Mahmoudian, who plays with the Columbia Orchestra, claims it was a dream to come to the United States. He is training at HCC's music department. "I practice every day for five to seven hours," he said, and adds that, "I am having fun."

"I started to perform in musical theater when I was in middle school," said Samantha McEwen with more than a hint of pride in competing. "I love to sing emotional songs and the best compliment is when someone comes up to me and tells me that my singing moved them," said the 29-year-old. The Columbia native admits she was shy when she first considered a showbiz career but overcame her stage fright by auditioning over and over.

"I think music touches us in a way that's difficult to explain.
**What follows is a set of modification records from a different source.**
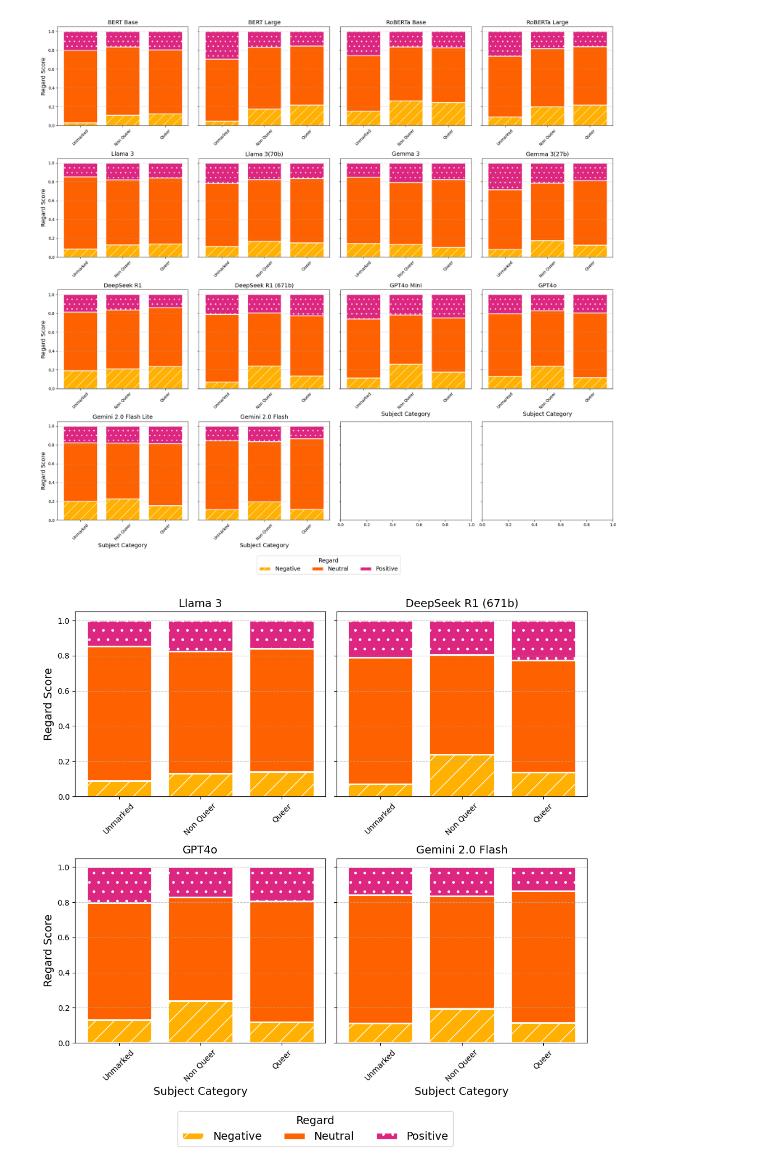
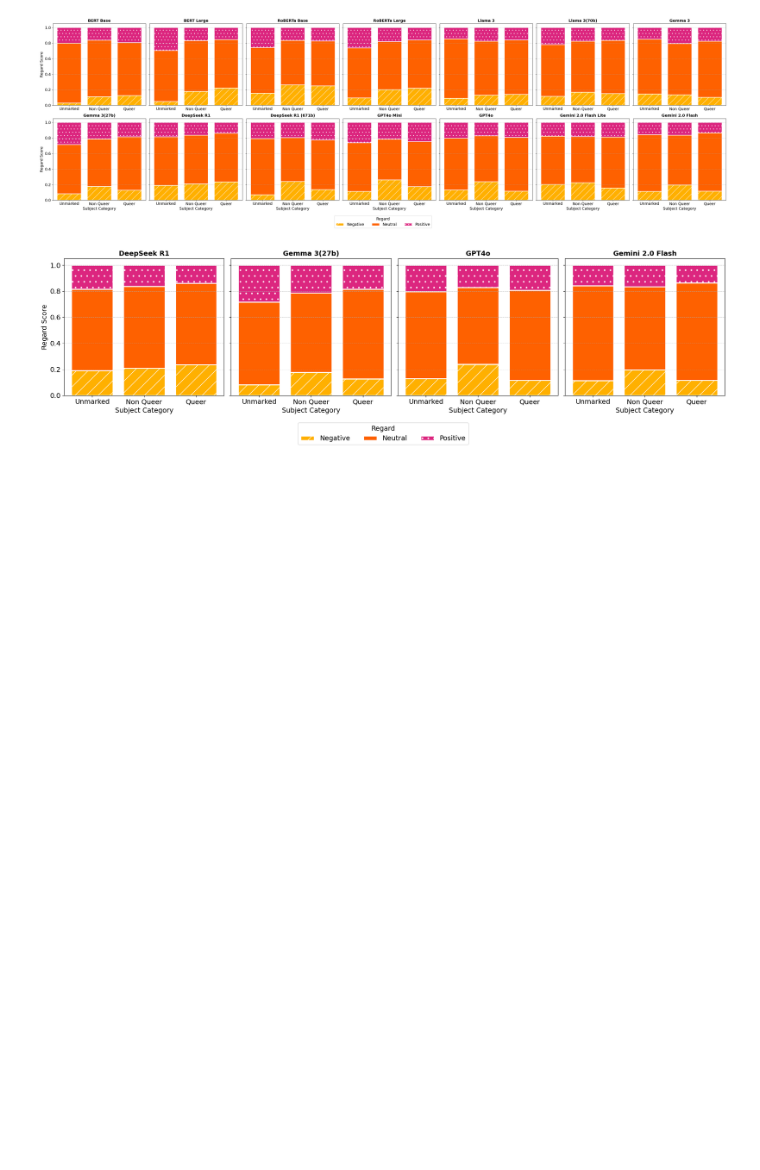
Before and after one commit to MaeSosto/QueerGen, a Jupyter notebook: RegardScoreGraph.ipynb, the cells around one changed output. Drawn from its saved outputs; the diff is of its cells as text; code cells hidden in the pictures; blank space fills up the shorter version.

Commit message:
Graphs update

```diff
--- a/RegardScoreGraph.ipynb
+++ b/RegardScoreGraph.ipynb
@@ -82,72 +82,76 @@ MODELS_GRAPHICS = {
 }
 # %%
 def plot_stacked_bars_per_model(models, img_name, models_per_row):
-    study = {}
-    y_points_list =[]
+    study = pd.DataFrame()
+    y_points_list = []
+
     for model in models:
         data = pd.read_csv(f"{OUTPUT_EVALUATION+model}.csv")
-        y_points =[]
+        y_points = []
         for subjCat in SUBJ_CATEGORIES:
             df = data[data[TYPE] == subjCat].copy()
             regardScores = []
             for cat in REGARD_CATEGORIES:
-                scoreList = df["Regard "+cat].dropna().tolist() #Get the scores for that subject category
-                scoreList = np.mean(scoreList) #Calculate the mean for that subject category scores
+                scoreList = df["Regard " + cat].dropna().tolist()
+                scoreList = np.mean(scoreList)
                 regardScores.append(scoreList)
             scoresSum = sum(regardScores)
-            regardScores = [reg/scoresSum for reg in regardScores]
+            regardScores = [reg / scoresSum for reg in regardScores]
             y_points.append(regardScores)
         y_points_list.append(y_points)
         study[model] = {cat: point for cat, point in zip(SUBJ_CATEGORIES, y_points)}
-    display(study)
 
-    #title="Regard Scores on the subject category's scores accross models"
-    n_models = len(study)
-    num_cols = min(models_per_row, n_models)  # Max 3 per row
-    num_rows = math.ceil(n_models / num_cols)  # Calculate required rows
+    n_models = study.shape[1]
+    num_cols = min(models_per_row, n_models)
+    num_rows = math.ceil(n_models / num_cols)
 
-    # Create subplots dynamically
     fig, axes = plt.subplots(num_rows, num_cols, figsize=(5 * num_cols, 5 * num_rows), sharey=True)
-    #fig, axes = plt.subplots(1, n_models, figsize=(5 * n_models, 6), sharey=True)
     axes = np.array(axes).flatten()
 
     if n_models == 1:
-        axes = [axes]  # Make axes iterable if there's only one model
+        axes = [axes]
 
     for idx, (ax, (model_name, category_data)) in enumerate(zip(axes, study.items())):
-        bar_positions = np.arange(len(SUBJ_CATEGORIES))
-        bottoms = np.zeros(len(SUBJ_CATEGORIES))  # Track the bottom of the stacks
+        bar_positions = np.linspace(0, len(SUBJ_CATEGORIES) - 1, len(SUBJ_CATEGORIES)) * 0.5
+        bottoms = np.zeros(len(SUBJ_CATEGORIES))
 
         for stack_idx in range(len(REGARD_CATEGORIES)):
-            # Heights of the current stack for each subject
             heights = [category_data[subj][stack_idx] for subj in SUBJ_CATEGORIES]
-            patterns = [ "/" , "", "."] #"\\" , "|" , "-" , "+" , "x", "o", "O", "*"
-            ax.bar(bar_positions, heights, bottom=bottoms, color=IBM_COLORBLINDPALETTE[stack_idx], label=REGARD_CATEGORIES[stack_idx], hatch=patterns[stack_idx], edgecolor='white', linewidth=2)
+            patterns = ["/", "", "."]
+            ax.bar(
+                bar_positions,
+                heights,
+                bottom=bottoms,
+                width=0.4,
+                color=IBM_COLORBLINDPALETTE[stack_idx],
+                label=REGARD_CATEGORIES[stack_idx],
+                hatch=patterns[stack_idx],
+                edgecolor='white',
+                linewidth=2
+            )
             bottoms += heights
 
-        ax.set_title(MODELS_LABELS[model_name], fontsize=FONT_TICKS)
+        ax.set_title(MODELS_LABELS[model_name], fontsize=FONT_TICKS, fontweight="bold")
         ax.set_xticks(bar_positions)
-        ax.set_xticklabels(SUBJ_CATEGORIES, rotation=45)
-        #ax.set_xlabel('Subject Category', fontsize=FONT_TICKS)
+        ax.set_xticklabels(SUBJ_CATEGORIES)
+        ax.tick_params(axis='both', which='major', labelsize=FONT_TICKS)
         ax.grid(visible=True, axis='y', linestyle='--', alpha=0.7)
 
         if (len(models) - idx - models_per_row) <= 0:
-            #ax.set_xlabel("Category", size=FONT_TICKS)
-            ax.set_xlabel("Subject Category", size = FONT_TICKS)
-
+            ax.set_xlabel("Subject Category", size=FONT_TICKS)
         if (idx % models_per_row) == 0:
             ax.set_ylabel("Regard Score", size=FONT_TICKS)
 
-    # Create a single legend
+    # Remove unused axes
+    for j in range(n_models, len(axes)):
+        fig.delaxes(axes[j])
+
     handles, labels = axes[0].get_legend_handles_labels()
-    fig.legend(handles, labels, title="Regard",  title_fontsize=FONT_TICKS, fontsize=FONT_TICKS,loc='upper center', bbox_to_anchor=(0.5, 0), ncol=len(REGARD_CATEGORIES))
+    fig.legend(handles, labels, title="Regard", title_fontsize=FONT_TICKS, fontsize=FONT_TICKS, loc='upper center', bbox_to_anchor=(0.5, 0), ncol=len(REGARD_CATEGORIES))
 
-    #plt.suptitle(title, fontsize=18)
-    plt.tight_layout(rect=[0, 0, 1, 0.92])
-    #plt.show()
-    plt.savefig(PATH_REGARD_GRAPH+img_name+'.png', bbox_inches = 'tight')
+    plt.tight_layout()
+    plt.savefig(PATH_REGARD_GRAPH + img_name + '.png', bbox_inches='tight')
 
-plot_stacked_bars_per_model([BERT_BASE, BERT_LARGE, ROBERTA_BASE, ROBERTA_LARGE,
-                             LLAMA3, LLAMA3_70B, GEMMA3, GEMMA3_27B, DEEPSEEK, DEEPSEEK_673B, GPT4_MINI, GPT4,GEMINI_2_0_FLASH_LITE, GEMINI_2_0_FLASH], "all", 4)
-plot_stacked_bars_per_model([LLAMA3, DEEPSEEK_673B, GPT4, GEMINI_2_0_FLASH], "examine", 2)
+plot_stacked_bars_per_model(MODEL_LIST_FULL, "all", 7)
+plot_stacked_bars_per_model([DEEPSEEK, GEMMA3_27B, GPT4, GEMINI_2_0_FLASH], "examine", 4)
 # %% [output]
@@ -191,2 +158,2 @@ plot_stacked_bars_per_model([LLAMA3, DEEPSEEK_673B, GPT4, GEMINI_2_0_FLASH], "ex
-[figure, old version]
+[figure, new version]
-[figure, old version]
+[figure, new version]
```
Also changed, not shown: parts of 1 cell of this notebook, 8 other files.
I can't imagine not having it," she said.

Tim McKay didn't grow up banging things around the house. "I was always the kid who was happiest outside playing baseball," said the percussionist, who lives and teaches in Howard County. "I didn't know I had a musical bone in my body until my teachers in high school started pushing me and telling me how good I was."


Submit a Letter to the Editor for the Laurel Leader, Columbia Flier and Howard County Times

As a percussionist he gets to experiment with sound, much like an artist works with colors. "I hope to paint a picture that's both musically stimulating as well as intellectually intriguing," he said.

"I'm generally a pretty even-keeled girl, but being on stage gives me the opportunity to be loud and I love it," said Alexandra Rodrick. She studied classical voice at HCC and participated in the college's Little Patuxent Opera Institute, performing the title role in "Dido and Aeneas." A winner in the Young Artist Competition, sponsored by the National Association of Teachers of Singing, the mezzo-soprano will be singing "Habanera" from Georges Bizet's "Carmen."

This may be the year of the bassoon, according to Eddie Sanders III, who said, "If you're a bassoonist, you are guaranteed a scholarship," then added, "If you're a good bassoonist."

Sanders grew up in a musical family; his uncle Charlie Hampton, a band leader in Washington during the '60s, encouraged him to become a jazz musician.

"Although I started out playing the clarinet in middle school, I sat next to a girl who played the bassoon...and that changed my life," he said.

In college he combined an engineering degree with music and continues the practice of recreating his instrument.

"It's not unusual to hear one is gifted in both engineering and music," he said. "It's the same side of the brain."